*** INPUT ***

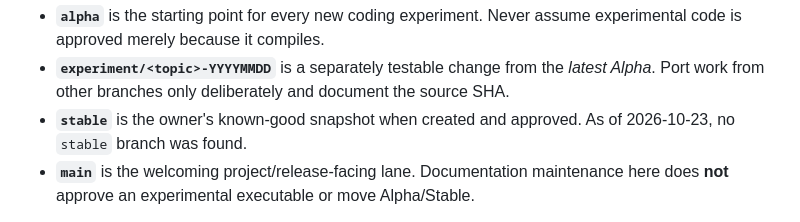
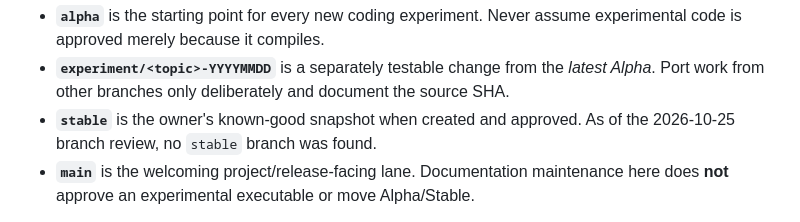
Before and after one commit to Arameair/identity, a Markdown page: docs/WORKFLOW.md, the part around the change. Drawn GitHub-style.

Commit message:
docs(main): align docs/WORKFLOW.md with October 25 prototypes and acceptance

```diff
--- a/docs/WORKFLOW.md
+++ b/docs/WORKFLOW.md
@@ -27,7 +27,7 @@ alpha (current owner-approved starting point)
 
 - **`alpha`** is the starting point for every new coding experiment. Never assume experimental code is approved merely because it compiles.
 - **`experiment/<topic>-YYYYMMDD`** is a separately testable change from the *latest Alpha*. Port work from other branches only deliberately and document the source SHA.
-- **`stable`** is the owner's known-good snapshot when created and approved. As of 2026-10-23, no `stable` branch was found.
+- **`stable`** is the owner's known-good snapshot when created and approved. As of the 2026-10-25 branch review, no `stable` branch was found.
 - **`main`** is the welcoming project/release-facing lane. Documentation maintenance here does **not** approve an experimental executable or move Alpha/Stable.
 
 The historical creation of README-only main/alpha baselines is a bootstrap case, not evidence that a product was released.
```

*** End of INPUT ***

* **TASK GOAL**: Every line above with the string "experimental" in it needs to be copied.

* **ANSWER FOR THE TASK**:
 - **`alpha`** is the starting point for every new coding experiment. Never assume experimental code is approved merely because it compiles.
 - **`main`** is the welcoming project/release-facing lane. Documentation maintenance here does **not** approve an experimental executable or move Alpha/Stable.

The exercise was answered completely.